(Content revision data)
BEGIN
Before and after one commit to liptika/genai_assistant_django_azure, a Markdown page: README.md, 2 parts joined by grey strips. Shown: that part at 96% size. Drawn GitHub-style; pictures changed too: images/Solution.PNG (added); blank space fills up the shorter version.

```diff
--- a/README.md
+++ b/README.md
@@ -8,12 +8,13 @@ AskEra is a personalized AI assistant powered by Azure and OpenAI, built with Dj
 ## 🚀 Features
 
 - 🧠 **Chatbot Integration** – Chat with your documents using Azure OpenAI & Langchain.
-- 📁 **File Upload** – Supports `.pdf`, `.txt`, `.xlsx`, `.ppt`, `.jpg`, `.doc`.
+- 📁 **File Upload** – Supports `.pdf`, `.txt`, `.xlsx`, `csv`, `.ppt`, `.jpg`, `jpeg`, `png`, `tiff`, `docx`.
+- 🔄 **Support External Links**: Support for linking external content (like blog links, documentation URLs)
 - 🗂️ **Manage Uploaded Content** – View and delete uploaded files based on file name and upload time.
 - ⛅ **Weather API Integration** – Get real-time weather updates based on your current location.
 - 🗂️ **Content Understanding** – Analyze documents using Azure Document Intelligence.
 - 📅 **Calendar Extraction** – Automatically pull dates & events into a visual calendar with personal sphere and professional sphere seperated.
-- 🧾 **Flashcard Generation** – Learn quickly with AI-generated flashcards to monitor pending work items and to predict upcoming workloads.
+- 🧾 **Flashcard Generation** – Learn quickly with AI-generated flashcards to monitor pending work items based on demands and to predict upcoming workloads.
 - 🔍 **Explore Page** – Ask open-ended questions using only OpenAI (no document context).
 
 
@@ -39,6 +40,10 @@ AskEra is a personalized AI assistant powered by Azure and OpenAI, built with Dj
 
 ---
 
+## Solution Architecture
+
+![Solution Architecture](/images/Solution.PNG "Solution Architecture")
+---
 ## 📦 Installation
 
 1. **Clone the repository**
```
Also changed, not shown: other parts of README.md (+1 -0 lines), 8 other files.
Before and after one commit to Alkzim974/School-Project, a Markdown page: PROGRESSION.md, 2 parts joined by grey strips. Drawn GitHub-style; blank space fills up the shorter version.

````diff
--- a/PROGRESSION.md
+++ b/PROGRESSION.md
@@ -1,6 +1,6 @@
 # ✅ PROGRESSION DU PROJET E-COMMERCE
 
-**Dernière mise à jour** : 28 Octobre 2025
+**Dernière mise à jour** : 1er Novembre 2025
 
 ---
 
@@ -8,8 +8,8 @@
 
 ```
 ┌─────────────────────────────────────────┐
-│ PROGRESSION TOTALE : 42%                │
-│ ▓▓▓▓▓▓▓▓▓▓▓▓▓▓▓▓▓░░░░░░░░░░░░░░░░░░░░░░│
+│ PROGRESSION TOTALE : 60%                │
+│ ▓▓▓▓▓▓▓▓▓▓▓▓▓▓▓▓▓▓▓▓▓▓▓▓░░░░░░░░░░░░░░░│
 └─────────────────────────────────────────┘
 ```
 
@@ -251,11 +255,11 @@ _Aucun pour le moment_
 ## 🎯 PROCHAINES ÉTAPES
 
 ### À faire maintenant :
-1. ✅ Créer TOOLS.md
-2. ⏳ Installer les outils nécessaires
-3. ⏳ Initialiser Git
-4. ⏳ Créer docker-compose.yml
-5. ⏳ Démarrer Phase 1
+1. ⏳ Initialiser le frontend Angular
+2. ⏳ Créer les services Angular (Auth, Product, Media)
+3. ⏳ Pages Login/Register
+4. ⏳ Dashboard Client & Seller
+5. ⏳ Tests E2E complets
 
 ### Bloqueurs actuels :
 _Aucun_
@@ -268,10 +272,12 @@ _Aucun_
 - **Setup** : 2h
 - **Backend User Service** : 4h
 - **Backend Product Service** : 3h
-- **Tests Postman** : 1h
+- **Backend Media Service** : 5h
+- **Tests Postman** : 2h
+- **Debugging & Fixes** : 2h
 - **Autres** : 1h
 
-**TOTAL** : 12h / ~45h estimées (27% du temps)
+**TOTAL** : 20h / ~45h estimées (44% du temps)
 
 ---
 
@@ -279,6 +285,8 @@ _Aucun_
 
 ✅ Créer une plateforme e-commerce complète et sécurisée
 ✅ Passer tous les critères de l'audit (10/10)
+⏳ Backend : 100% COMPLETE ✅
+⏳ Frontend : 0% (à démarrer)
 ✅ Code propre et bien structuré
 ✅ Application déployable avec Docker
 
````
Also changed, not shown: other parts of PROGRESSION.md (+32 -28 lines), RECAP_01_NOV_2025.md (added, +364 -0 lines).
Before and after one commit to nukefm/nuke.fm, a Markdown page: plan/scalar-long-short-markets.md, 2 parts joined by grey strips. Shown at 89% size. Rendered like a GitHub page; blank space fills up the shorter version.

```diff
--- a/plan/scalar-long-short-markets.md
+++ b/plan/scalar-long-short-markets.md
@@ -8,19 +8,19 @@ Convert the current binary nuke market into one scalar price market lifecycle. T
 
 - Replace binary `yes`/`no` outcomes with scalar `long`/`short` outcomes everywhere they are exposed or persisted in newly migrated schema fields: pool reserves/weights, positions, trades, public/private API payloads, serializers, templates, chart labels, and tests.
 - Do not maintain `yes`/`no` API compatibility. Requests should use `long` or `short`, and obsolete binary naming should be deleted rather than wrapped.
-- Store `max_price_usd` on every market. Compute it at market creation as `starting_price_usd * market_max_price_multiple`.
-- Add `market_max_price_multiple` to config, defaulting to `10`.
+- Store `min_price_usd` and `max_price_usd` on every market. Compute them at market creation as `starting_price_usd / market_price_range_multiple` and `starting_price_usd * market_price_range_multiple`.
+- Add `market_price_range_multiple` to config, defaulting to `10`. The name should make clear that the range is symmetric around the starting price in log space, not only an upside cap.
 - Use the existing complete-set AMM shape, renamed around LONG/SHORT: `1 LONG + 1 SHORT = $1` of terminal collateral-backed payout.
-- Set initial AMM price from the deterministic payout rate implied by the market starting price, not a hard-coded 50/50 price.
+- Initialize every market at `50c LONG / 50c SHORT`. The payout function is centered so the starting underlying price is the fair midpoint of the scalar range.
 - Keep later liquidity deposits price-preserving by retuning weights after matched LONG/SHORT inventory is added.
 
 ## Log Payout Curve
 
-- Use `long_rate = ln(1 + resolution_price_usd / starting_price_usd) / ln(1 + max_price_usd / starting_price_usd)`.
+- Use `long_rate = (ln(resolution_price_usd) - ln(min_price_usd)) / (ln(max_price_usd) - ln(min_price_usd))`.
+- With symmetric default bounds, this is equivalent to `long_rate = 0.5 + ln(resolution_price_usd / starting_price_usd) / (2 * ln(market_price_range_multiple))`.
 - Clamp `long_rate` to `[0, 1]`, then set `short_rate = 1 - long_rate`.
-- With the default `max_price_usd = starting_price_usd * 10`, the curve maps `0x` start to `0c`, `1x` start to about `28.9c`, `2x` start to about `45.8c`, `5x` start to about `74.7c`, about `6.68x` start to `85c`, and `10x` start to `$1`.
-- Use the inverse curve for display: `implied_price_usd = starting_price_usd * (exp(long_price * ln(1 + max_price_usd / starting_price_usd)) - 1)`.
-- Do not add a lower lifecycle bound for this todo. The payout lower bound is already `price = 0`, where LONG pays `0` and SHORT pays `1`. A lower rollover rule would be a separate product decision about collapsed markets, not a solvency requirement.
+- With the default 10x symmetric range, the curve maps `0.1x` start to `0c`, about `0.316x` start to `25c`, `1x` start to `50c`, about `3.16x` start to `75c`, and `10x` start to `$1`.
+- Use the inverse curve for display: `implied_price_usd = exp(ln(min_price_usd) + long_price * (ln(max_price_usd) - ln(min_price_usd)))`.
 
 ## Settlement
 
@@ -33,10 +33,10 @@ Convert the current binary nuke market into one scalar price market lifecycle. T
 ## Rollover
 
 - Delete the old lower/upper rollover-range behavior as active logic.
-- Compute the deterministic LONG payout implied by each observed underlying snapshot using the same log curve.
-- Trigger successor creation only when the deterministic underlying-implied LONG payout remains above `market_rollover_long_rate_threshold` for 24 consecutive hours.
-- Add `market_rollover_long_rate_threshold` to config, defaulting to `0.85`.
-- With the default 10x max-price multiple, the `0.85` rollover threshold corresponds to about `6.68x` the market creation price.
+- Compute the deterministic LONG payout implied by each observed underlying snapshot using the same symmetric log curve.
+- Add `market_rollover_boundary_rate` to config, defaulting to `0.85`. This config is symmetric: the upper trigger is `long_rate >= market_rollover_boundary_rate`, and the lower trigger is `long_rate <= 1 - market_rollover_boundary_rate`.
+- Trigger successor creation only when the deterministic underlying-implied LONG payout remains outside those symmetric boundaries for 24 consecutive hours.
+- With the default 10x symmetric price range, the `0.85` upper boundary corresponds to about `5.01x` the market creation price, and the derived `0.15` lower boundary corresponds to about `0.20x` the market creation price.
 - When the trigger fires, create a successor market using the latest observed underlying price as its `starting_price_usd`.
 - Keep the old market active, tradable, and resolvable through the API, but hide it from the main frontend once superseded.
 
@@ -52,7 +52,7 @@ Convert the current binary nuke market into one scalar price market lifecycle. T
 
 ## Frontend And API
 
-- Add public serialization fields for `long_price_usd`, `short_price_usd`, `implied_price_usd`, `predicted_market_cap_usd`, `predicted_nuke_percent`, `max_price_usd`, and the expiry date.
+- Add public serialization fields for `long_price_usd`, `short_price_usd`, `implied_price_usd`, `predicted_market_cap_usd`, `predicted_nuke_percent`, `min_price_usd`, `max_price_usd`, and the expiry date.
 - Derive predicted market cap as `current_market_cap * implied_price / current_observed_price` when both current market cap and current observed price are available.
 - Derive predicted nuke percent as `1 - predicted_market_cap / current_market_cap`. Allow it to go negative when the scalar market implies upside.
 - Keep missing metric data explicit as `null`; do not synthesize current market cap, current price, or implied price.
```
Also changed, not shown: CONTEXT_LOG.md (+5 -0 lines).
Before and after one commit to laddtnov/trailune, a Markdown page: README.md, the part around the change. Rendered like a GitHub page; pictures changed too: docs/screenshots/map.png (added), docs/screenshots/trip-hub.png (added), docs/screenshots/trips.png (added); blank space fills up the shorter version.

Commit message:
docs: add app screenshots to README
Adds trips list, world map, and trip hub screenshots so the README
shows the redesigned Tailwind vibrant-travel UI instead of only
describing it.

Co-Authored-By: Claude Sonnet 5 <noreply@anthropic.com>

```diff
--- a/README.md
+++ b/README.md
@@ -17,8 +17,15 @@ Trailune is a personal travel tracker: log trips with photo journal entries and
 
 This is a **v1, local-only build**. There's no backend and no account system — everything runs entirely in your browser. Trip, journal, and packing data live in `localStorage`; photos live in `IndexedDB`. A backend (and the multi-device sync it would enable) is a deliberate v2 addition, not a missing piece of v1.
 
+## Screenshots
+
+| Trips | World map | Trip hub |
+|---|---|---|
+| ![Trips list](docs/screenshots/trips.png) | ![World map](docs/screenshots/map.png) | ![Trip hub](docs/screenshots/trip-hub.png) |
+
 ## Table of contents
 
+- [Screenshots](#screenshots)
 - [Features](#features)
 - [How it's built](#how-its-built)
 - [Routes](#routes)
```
END
▶ What the exercise asks:
Return, in full, every line of these entries that holds "about".

▶ Response area:
-- With the default `max_price_usd = starting_price_usd * 10`, the curve maps `0x` start to `0c`, `1x` start to about `28.9c`, `2x` start to about `45.8c`, `5x` start to about `74.7c`, about `6.68x` start to `85c`, and `10x` start to `$1`.
-- Do not add a lower lifecycle bound for this todo. The payout lower bound is already `price = 0`, where LONG pays `0` and SHORT pays `1`. A lower rollover rule would be a separate product decision about collapsed markets, not a solvency requirement.
+- With the default 10x symmetric range, the curve maps `0.1x` start to `0c`, about `0.316x` start to `25c`, `1x` start to `50c`, about `3.16x` start to `75c`, and `10x` start to `$1`.
-- With the default 10x max-price multiple, the `0.85` rollover threshold corresponds to about `6.68x` the market creation price.
+- With the default 10x symmetric price range, the `0.85` upper boundary corresponds to about `5.01x` the market creation price, and the derived `0.15` lower boundary corresponds to about `0.20x` the market creation price.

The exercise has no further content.